The format of this year’s awards is similar to previous years with all 2008 nominations being submitted to ICC regional offices by 10 February. Regions will select and announce the respective regional winners by 1 March with these then also put forward for the global judging process that will take place during March. Winners will be announced on 31 March.

A prize of US$2,000-worth of equipment goes to the global winners in each of the following six categories:

Best Overall Cricket Development Programme
Best Women’s Cricket Initiative
Best Junior Cricket Initiative
Best Cricket Promotional and Marketing Programme
Photo of the Year
Best Spirit of Cricket Initiative in Partnership with UNAIDS and UNICEF

In addition, US$1000-worth of equipment for their local club or association will be presented to the winner of the following two awards:

Volunteer of the Year
Lifetime Service Award

T20 Canada -- Posted Tuesday, January 13 2009

A mixed bag of a year, where little or no progress was made on the pitch but bigger strides were made administratively. The board signed a huge deal with Scotiabank, sponsoring men and women players alike over three years. An encouraging sign for the future, particularly with Canada's keenness to professionalise their administrative set-up - if not yet their cricketers, though that could happen sooner rather than later.

Furthermore, cricket became officially recognised by the government, and over the next few years the sport ought to receive a slice of public funding, though like in many Associate nations, the game remains a minority-interest, and particularly in Canada's case, is played mostly by first and second-generation immigrants.

On the field, the T20 Canada tournament was mostly a logistical success - bar the odd missing visa or two - but Canada were far and away the weakest, finishing bottom. Even Zimbabwe managed to thrash them, as befits their - understandably questionable - status as a Full Member, leaving Canada with more questions than answers. Still, they signed a five-year deal to host similar events in the future, and only time will tell whether they can begin to challenge their own before taking on the heavies.
Foundations are being made behind the scenes and, for now, that is a positive step forward.

Article sourced from:-


ICC World Cup Qualifying Update -- Posted Tuesday, January 13 2009

ICC World Cricket League Division 3 takes place in Argentina between January 24th and 31 st. The WCL provides the platform for ICC Associate and Affiliate teams to climb the ladder and potentially reach a place in the ICC Cricket World Cup.

The top two teams from WCL Division 3 in Buenos Airies, Argentina, will advance to the April 2009 ICC World Cup qualifying competition - effectively a combination of WCL's 1 and 2.

WCL Division 3 participants are Afghanistan, Argentina, Cayman Islands, Hong Kong, Papua New Guinea (PNG) and Uganda. Afghanistan reached this stage by winning both WCL Divisions 5 and 4 during 2008.

Details about the 2009 ICC World Cup Qualifier are expected to be released in the next week. The event is being staged in South Africa from April 1 thru 19, based around the Pretoria/Johannesberg area.

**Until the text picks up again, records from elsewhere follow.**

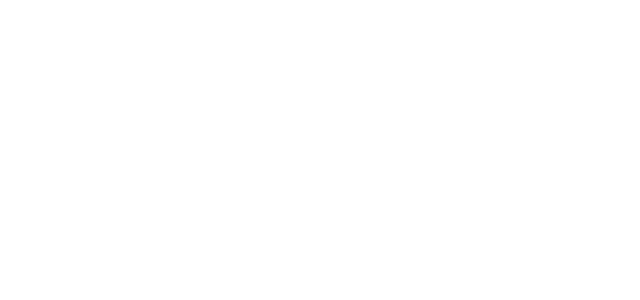
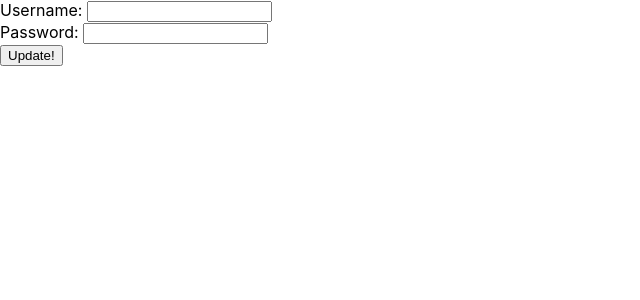
Before and after one commit to Euclius/Project_Three, a React (Create React App) app in the folder client/: page /1/edit in a window 1280 px wide. Shown: the top 300 px of the page, without its empty margins (0-640 px from the left). Built offline with nearby package versions, Linux system fonts and the light colour scheme; no server answers.

Commit message:
activities showing on collective activity page thanks to Taylor. I had my route wrong on the backend

```diff
--- a/client/src/App.js
+++ b/client/src/App.js
@@ -7,6 +7,7 @@ import Activity from './components/Activity.js'
 import CreateAccount from './components/CreateAccount.js';
 import CreateActivity from './components/CreateActivity.js';
 import ActivityShow from './components/ActivityShow.js'
+import EditUser from './components/EditUser.js';
 
 class App extends Component {
   render() {
@@ -17,12 +18,12 @@ class App extends Component {
     <Switch>
       <Route exact path ='/' component={HomePage}></Route>
       <Route path='/login' component={Login}></Route>
-      <Route path='/activity' component={Activity}></Route>
+      <Route exact path='/users/:userId/activities' component={Activity}></Route>
       <Route path='/createAccount' component={CreateAccount}></Route>
-      <Route path='/users/:userId' component={UsernamePage}></Route>
+      <Route exact path='/users/:userId' component={UsernamePage}></Route>
       <Route path='/:userId/createActivity' component={CreateActivity}></Route>
       <Route path='/:userId/:/activityId/activityShow' component={ActivityShow}></Route>
-      <Route path=''></Route>
+      <Route path='/:userId/edit' component={EditUser}></Route>
     </Switch>
   </div>
 </Router>
--- a/client/src/components/Activity.js
+++ b/client/src/components/Activity.js
@@ -10,8 +10,6 @@ export default class Activity extends Component {
             userId: '',
         },
       activity: []
-
-
     }
 
     componentDidMount = () => {
@@ -19,7 +17,8 @@ export default class Activity extends Component {
     }
     showAllActivites = () => {
         const userId = this.props.match.params.userId
-        axios.get(`api/users/${userId}/activities`).then(res => {
+        axios.get(`/api/users/${userId}`).then(res => {
+            console.log(res.data)
             this.setState({
                 user: {
                     userName: res.data.userName,
@@ -31,7 +30,7 @@ export default class Activity extends Component {
         })
     }
     render() {
-        console.log(this.state.activity, this.state.user)
+        // console.log(this.state.activity, this.state.user)
         return (
             <div>
                 <div><Link to='/'>Home Page</Link></div>
@@ -42,7 +41,7 @@ export default class Activity extends Component {
 
                     {this.state.activity.map((activity) => {
                         return (
-                            <Link
+                            <Link to={`/${this.state.user.userId}/${activity._id}/activityShow`}
                                 key={activity._id}>
                                 {activity.title}
 
--- a/client/src/components/ActivityShow.js
+++ b/client/src/components/ActivityShow.js
@@ -1,15 +1,32 @@
 import React, {Component} from "react"
 import {Link} from 'react-router-dom'
-import Activity from "./Activity";
+import axios from 'axios'
 
 export default class ActivityShow extends Component{
+    state = {
+        activity: []
+    }
+    componentDidMount = () => {
+        this.showAllActivites()
+    }
+    showAllActivites = () => {
+        const userId = this.props.match.params.userId
+        const activityId = this.props.match.params.activityId
+        axios.get(`api/users/${userId}/activities/${activityId}`)
+        .then(res => {
+            this.setState({
+                activity: res.data.activity,
+            })
+        })
+    }
     render () {
 
     return (
+
         <div>
 <div><Link to= "/">Return Home</Link></div>
 <div><Link to= "/activity">Activity Page</Link></div>
-
+<div><Link to= "/activity/edit">Edit Activity</Link></div>
 <div>
 
 </div>
--- a/client/src/components/EditUser.js
+++ b/client/src/components/EditUser.js
@@ -1 +1,68 @@
-import React, {Component} from 'react'
+import React, { Component } from 'react'
+import axios from 'axios'
+import {Redirect} from 'react-router-dom'
+
+export default class EditUser extends Component {
+    state = {
+        user: {
+            userName: '',
+            password: '',
+        },
+        redirectToHome: false
+    }
+    componentDidMount = () => {
+        axios.get(`/api/users/${this.props.match.params.userId}`)
+            .then(res => {
+                this.setState({
+                    user: {
+                        _id: res.data._id,
+                        userName: res.data.userName
+                    }
+                })
+            })
+    }
+    editAccount = () => {
+        axios.get(`/api/users/${this.props.match.params.userId}`)
+            .then((res) => {
+                this.setState({ redirectToHome: true, user: res.data })
+            }).catch((err) => {
+                console.log('error with editing user', err)
+            })
+    }
+    handleChange = (e) => {
+        const editUser = {...this.state.user}
+        editUser[e.target.name] =e.target.value
+        this.setState({user: editUser})
+    }
+    handleEditAccount = (e) => {
+        e.preventDefault()
+        this.editAccount()
+    }
+
+    render() {
+        if (this.state.redirectToHome === true) {
+            return (<Redirect to ={`/users/${this.state.user.userId}`}></Redirect>)
+        }
+        return (
+            <div>
+                <form onSubmit={this.editAccount}>
+                    <div>
+                        <label htmlFor="userName">Username: </label>
+                        <input onChange={this.handleChange}
+                            name="userName"
+                            type="text"
+                            value={this.state.user.userName}></input>
+                    </div>
+                    <div>
+                        <label htmlFor="password">Password: </label>
+                        <input onChange={this.handleChange}
+                            name="password"
+                            type="password"
+                            value={this.state.user.password}></input>
+                    </div>
+                    <div><button>Update!</button></div>
+                </form>
+            </div>
+        )
+    }
+}
--- a/client/src/components/HomePage.js
+++ b/client/src/components/HomePage.js
@@ -1,5 +1,8 @@
 import React, { Component } from 'react'
 import { Link } from 'react-router-dom'
+import styled from 'styled-components'
+
+
 
 export default class HomePage extends Component {
 
--- a/client/src/components/UsernamePage.js
+++ b/client/src/components/UsernamePage.js
@@ -39,41 +39,24 @@ export default class Username extends Component {
     return (
       <div>
         <h1>Activities from
-          <Link to={`/users/${this.state.user.userId}`} key={this.state.user.userId}>{this.state.user.userName}</Link>
-
+          <Link to={`/users/${this.state.user.userId}`} key={this.state.user.userId}>{this.state.user.userName}
+          </Link>
         </h1>
-
-
-
-
-        {/* <div>{this.state.activity.description}</div> */}
-
-
-
-
-        {/* <div> {this.state.activity.map(activity => {
-                    return (
-                        <Link
-                            key={activity._id}>
-                            {activity.title}
-                            </Link>
-                            {activity.description}
-                   )})}</div> */}
-
-
         <div>{this.state.activity.map((activity) => {
           return (
             <Link to={`/${this.state.user.userId}/${activity._id}/activityShow`}
               key={activity._id}>
               {activity.title}
             </Link>
-
           )
-        })
+        }
+        )
         }
         </div>
         <div><Link to='/'>Home Page</Link></div>
+
         <div><Link to={`/${this.state.user.userId}/createActivity`}>Create an Activity</Link></div>
+        <div><Link to={`/${this.state.user.userId}/edit`}>Edit User</Link></div>
         <div><button onClick={() => this.deleteUser(this.state.user.userId)}>delete user</button></div>
 
       </div>
```
Also changed, not shown: client/src/components/CreateAccount.js (+0 -8 lines).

This is a crucial event for Canada's cricket team with just four spots available, under current plans, in the 2011 CWC in South Asia. The top two sides from WCL Division 3 will complete a WC Qualifying lineup that already includes the current six Associate countries with ODI status (Bermuda, Canada, Ireland, Kenya, the Netherlands and Scotland) plus Denmark, Namibia, Oman and the UAE.

When Canada hosted the ICC Trophy in 2001, Hong Kong and PNG began in the Division 1 qualifying groups. Uganda emerged from Division 2 but lost to the UAE (4th in a Division 1 group) in a cross-over match to determine the eight teams in the Super Eight phase.

The Netherlands beat Namibia (who had progressed from Division 2 to the Super Eights) in the Final and Canada beat Scotland in a play-off for 3rd place and secured the last qualifying spot in the 2003 CWC. Crowds of around 3,000 were at the Toronto Cricket, Skating and Curling Club for both the Trophy Final and the 3rd place play-off.

Eddie Norfolk

CMA Ontario’s Inaugural Cricket Day 2008 -- Posted Tuesday, January 13 2009

Another example of business, cricket and life coming together

The Chartered Management Accountants (CMAs) of Ontario held an inaugural cricket day near the Meadowvale Grounds in Mississauga on Saturday May 31, 2008. The aim was to bring members and their families together to “connect and celebrate diversity through the increasingly popular sport of cricket’. Words of welcome, written by the CMA Canada President, Steve Vieweg.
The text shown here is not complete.